Home Care Aide
Home care aides provide assistance to individuals with daily living tasks. As a home care aide, you can work in a variety of settings including a home care agency, a person’s private home, an adult family home or an assisted living facility.
What Does a
Home Care Aide Do?
It is important to note that each individual that a home care aide assists has different, unique needs. Here are some tasks that you might help someone with as a home care aide:
Helping someone bathe, get dressed or brush their hair and teeth
Helping someone use the toilet.
Helping someone walk or transfer from a wheelchair to bed.
Preparing Meals and Feeding
Helping someone make food or assisting with eating.
Household Tasks and Errands
Helping someone do laundry, cleaning or shop for groceries.
Where Can I Work as a Home Care Aide?
- Home care aides can work through a home care agency. A home care agency is a business that hires caregivers and sends them to someone’s home to provide in-home care as home care aides.
- Adult family homes, and assisted living facilities hire, pay, and supervise home care aides.
- Individuals can directly employ caregivers to provide care in their homes. The individual provides supervision and direction, but often caregivers are paid by the state.
Read more about training and certification requirements here.
Step One: Training
Home Care Aide training requirements include 75 hours of training approved by the Department of Social and Health Services (DSHS):
70 hours - Home care aide training
5 hours - Orientation and safety
Training can be completed in as little as two weeks, and you can work while you are pursuing certification. Many employers pay for you to complete your training while you work. Here are some resources that will give you more information:
Many Home Care Agencies will pay you to complete your training while you work.
Find training near you that is independent of an employer. Connect with instructors and sign-up for local training. Training fees vary depending on the instructor and course.
Career Bridge is a resource for training and career resources. Search for "home care aide" and enter your zip code in the location box for a list of classes near you.
If you are currently or planning to provide care to a friend or family member who is a Medicaid client, contact the client’s case manager directly. The case manager can help direct you to the next steps.
Step Two: Certification Exam
Once you complete the training, your instructor will give you a DSHS Training Certificate. Save and keep track of this certificate for future reference.
After training, go to the Department of Health (DOH) Licensing Information webpage and submit your completed Home Care Aide Certification Application. The DOH will notify the testing company, Prometric, that you are ready to take the exam once you have completed training and submitted all required documentation.

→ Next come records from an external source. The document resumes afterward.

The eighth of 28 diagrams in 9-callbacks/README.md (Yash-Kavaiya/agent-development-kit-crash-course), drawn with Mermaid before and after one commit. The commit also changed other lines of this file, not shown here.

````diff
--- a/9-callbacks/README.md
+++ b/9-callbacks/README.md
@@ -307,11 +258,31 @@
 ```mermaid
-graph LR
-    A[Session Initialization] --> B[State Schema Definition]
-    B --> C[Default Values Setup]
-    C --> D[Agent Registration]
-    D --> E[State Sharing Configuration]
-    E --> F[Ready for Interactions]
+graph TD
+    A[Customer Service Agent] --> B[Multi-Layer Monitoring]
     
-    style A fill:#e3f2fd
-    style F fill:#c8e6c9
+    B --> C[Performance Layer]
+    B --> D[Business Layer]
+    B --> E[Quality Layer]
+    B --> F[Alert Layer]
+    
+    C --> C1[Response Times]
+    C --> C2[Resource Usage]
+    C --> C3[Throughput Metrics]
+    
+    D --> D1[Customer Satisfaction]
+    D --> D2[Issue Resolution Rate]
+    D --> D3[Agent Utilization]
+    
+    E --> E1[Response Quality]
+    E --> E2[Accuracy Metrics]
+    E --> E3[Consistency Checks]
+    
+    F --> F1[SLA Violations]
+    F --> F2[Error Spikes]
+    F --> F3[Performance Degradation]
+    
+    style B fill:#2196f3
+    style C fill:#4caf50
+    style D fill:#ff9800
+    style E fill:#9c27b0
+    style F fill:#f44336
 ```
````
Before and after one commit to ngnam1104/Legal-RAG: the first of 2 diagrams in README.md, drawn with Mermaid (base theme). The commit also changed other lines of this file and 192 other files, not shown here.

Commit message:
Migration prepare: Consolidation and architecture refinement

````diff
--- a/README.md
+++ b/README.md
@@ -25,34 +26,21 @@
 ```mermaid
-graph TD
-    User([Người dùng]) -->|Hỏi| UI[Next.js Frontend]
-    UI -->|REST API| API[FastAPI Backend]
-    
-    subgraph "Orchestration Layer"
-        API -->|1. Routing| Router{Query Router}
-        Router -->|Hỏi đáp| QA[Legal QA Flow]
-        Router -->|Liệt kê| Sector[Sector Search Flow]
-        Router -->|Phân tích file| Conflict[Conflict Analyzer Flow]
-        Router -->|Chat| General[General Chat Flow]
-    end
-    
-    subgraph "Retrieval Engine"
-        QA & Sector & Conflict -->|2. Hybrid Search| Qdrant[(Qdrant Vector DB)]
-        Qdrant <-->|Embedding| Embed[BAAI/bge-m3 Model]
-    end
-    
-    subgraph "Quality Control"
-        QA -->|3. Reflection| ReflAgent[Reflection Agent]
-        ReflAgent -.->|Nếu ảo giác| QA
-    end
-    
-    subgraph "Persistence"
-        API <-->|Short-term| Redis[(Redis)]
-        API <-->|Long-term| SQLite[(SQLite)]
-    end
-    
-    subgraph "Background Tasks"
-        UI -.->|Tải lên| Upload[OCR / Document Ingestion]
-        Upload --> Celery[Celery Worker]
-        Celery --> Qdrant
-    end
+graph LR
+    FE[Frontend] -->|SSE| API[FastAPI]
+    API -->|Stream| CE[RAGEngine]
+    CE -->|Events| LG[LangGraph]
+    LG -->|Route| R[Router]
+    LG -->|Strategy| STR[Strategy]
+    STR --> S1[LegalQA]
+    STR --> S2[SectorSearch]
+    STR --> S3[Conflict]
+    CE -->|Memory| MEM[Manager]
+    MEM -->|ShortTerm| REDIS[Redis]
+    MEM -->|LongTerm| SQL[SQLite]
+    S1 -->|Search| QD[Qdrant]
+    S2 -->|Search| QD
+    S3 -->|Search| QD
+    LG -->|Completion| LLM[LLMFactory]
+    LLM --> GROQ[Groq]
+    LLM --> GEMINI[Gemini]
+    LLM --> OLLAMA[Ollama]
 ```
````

Prometric will contact you directly via email to schedule your certification exam date.
If you aren't eligible for the DSHS benefit, also known as state pay, you'll need to pay the application and examination fees.
If you are working, you must submit your application and fees within 14 days of your hire date.
Testing - The certification exam is administered by Prometric and includes written and skill sections.
Step Three: Home Care Aide License
After you pass the certification exam, Prometric will notify DOH and then you can get your official home care aide license.
Licensing - Your home care aide license will come from the DOH.
- Once the DOH has verified that you’ve passed the exam, they will issue and mail your home care aide license
- Please be sure to save and keep track of this for future use!